Javier Sánchez | Researcher
By the middle of 2011, and as in every year, Machine Learning classes at Stanford University reached to their end. Nothing unusual, except for one little detail: more than 22.000 students from over 70 countries joined the course this time, and they did it for free. This massive attendance seems astronomical for the usual numbers managed by the traditional colleges, but it is no big deal compared to the million and a half students currently enrolled in Coursera, a digital platform offering more than 190 free courses all over the world.
Coursera, created by professors Andrew Ng and Daphne Kohler, brings together 33 universities, including Princeton, Brown and Stanford itself. Meanwhile, Harvard, Berkeley and MIT promote their courses from the web edX. The time of MOOC (Massive Online Open Courses) has come, and no university wants to miss this new model of learning, extended to a wide range of topics, spanning the Humanities, Medicine, Biology, Social Sciences, Mathematics, Business or Computer Science.
The idea of computer-based collaborative learning has been studied since the 1960s, while online courses have been around for over a decade. However, in the last years a new learning paradigm came out, based on a greater scalability of completely-free contents. The result: more than 4 million people in the past 3 years have joined some kind of MOOC in any of the available web platforms, following a rate of growth that does not appear to decrease.
Such rapid increase in the number of students has also created a big controversy surrounding this form of learning. First, the long-term funding model for this type of platforms generates all sorts of doubts. While early MOOCs as Udacity follow a philosophy of democratizing quality education, Coursera and edX emulate the Silicon Valley business model (Build fast and worry about money later), so that advertising and private sponsorship is more than likely in the near future.
Moreover, the lack of feedback from the students of the MOOC and the absence of direct contact with teachers are two remaining issues in this kind of initiatives. While the different platforms encourage the student interaction through forums, study groups and meetings at local newspapers, it is necessary to further analyze the learning process, so that the quality of the educational content provided can be known. In addition, another major remaining challenge for online learning platforms is the adaptation of such contents to the capabilities and learning rates of each user, something that would certainly improve the education provided.
At this point technology could have the answers needed to make the leap towards new heights. By using various sensors is possible to analyze the behavior of the students and their disposition towards the course, analyzing their interest and their reactions to the contents, always with the aim of optimizing the learning process.
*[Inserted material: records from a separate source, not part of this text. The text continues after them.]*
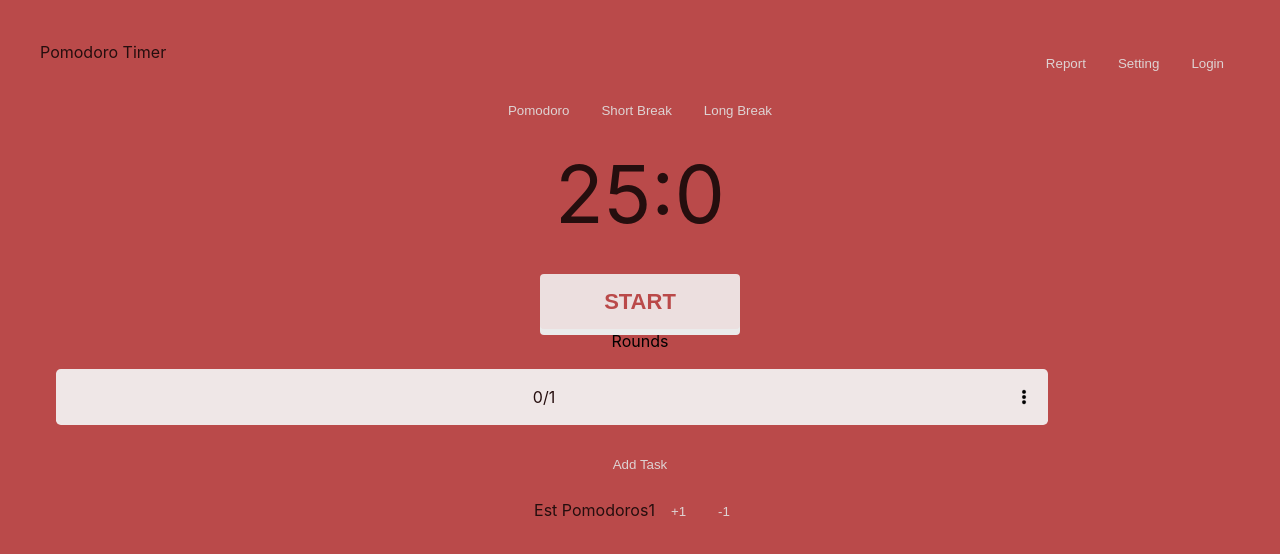
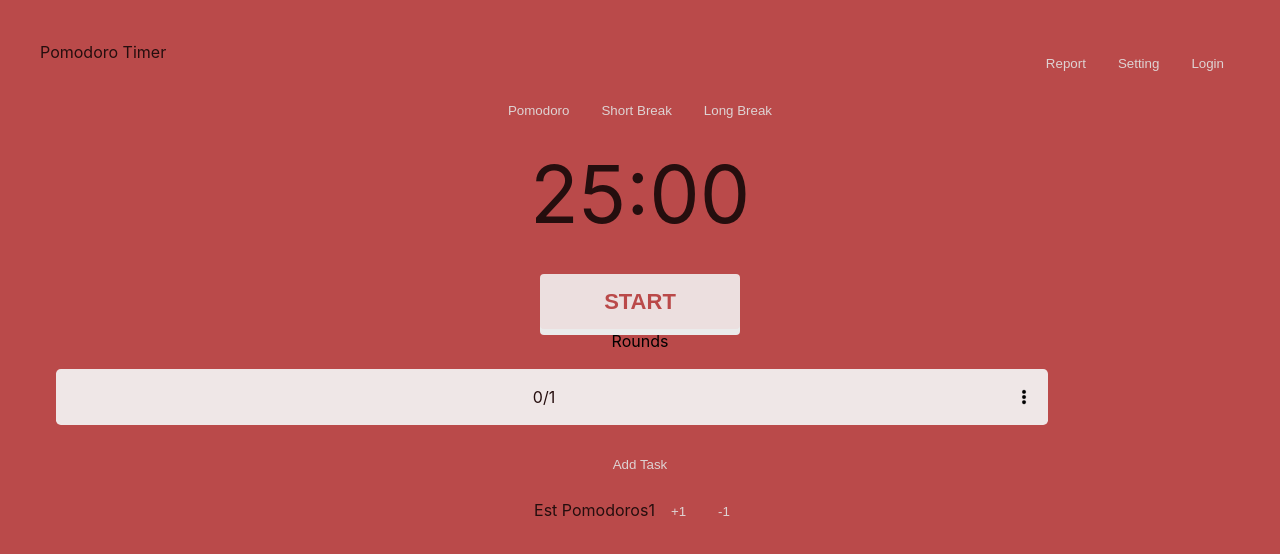
Before and after one commit to missatrox44/pomodoro-clock, a React (Vite) app: page / in a window 1280 px wide. Shown: the top 554 px of the page. Built offline with nearby package versions, Linux system fonts and the light colour scheme.

Commit message:
Got the formatting down! I think! Ended fixing a few bugs, and creating a separate function for formatting the time string called formatTime(). Time is now passed around as minutes, and converted at the last moment into seconds, and then formatted from seconds to a time string by formatTime().

```diff
--- a/src/components/TimerContainer.jsx
+++ b/src/components/TimerContainer.jsx
@@ -2,7 +2,6 @@ import React from 'react';
 import { useState, useEffect } from 'react';
 import TimerControls from './TimerControls';
 import Rounds from './Rounds';
-
 
 function TimerContainer() {
   const [timeLeft, setTimeLeft] = useState(25*60);
@@ -18,15 +17,21 @@ function TimerContainer() {
       return () => {clearInterval(timer)}
   }, [timerRunning]);
 
-
   function countdownHandler () {
     setTimerRunning(true);
   }
 
-  function onStartingTimeChange(seconds) {
+  function onStartingTimeChange(minutes) {
     setTimerRunning(false);
+    const seconds = minutes * 60;
     setTimeLeft(seconds);
   }
+
+function formatTime(timeLeft) {
+const minutes = Math.floor(timeLeft/60);
+const seconds = ((timeLeft%60).toString()).padEnd(2,0);
+  return `${minutes}:${seconds}`;
+}
 
   return (
     <div className='TimerContainer'>
@@ -35,7 +40,7 @@ function TimerContainer() {
       <button onClick={() => onStartingTimeChange(5)}>Short Break</button>
       <button onClick={() => onStartingTimeChange(15)}>Long Break</button>
     </div>
-    <span className='clock-readout'>{ `${Math.ceil(timeLeft/60)}:${timeLeft%60}` }</span>
+    <span className='clock-readout'>{ (formatTime(timeLeft)).padStart(2,'0') }</span>
     <div>
       <button className='start-button' onClick={() => countdownHandler()}>START</button>
 
```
Most likely, technologies as those developed in Gradiant will be employed in the future to create affective tutoring environments: systems capable of monitoring the students across the learning process, assessing emotional reactions and cognitive states, automatically adapting the materials to the levels of comprehension. A smart University?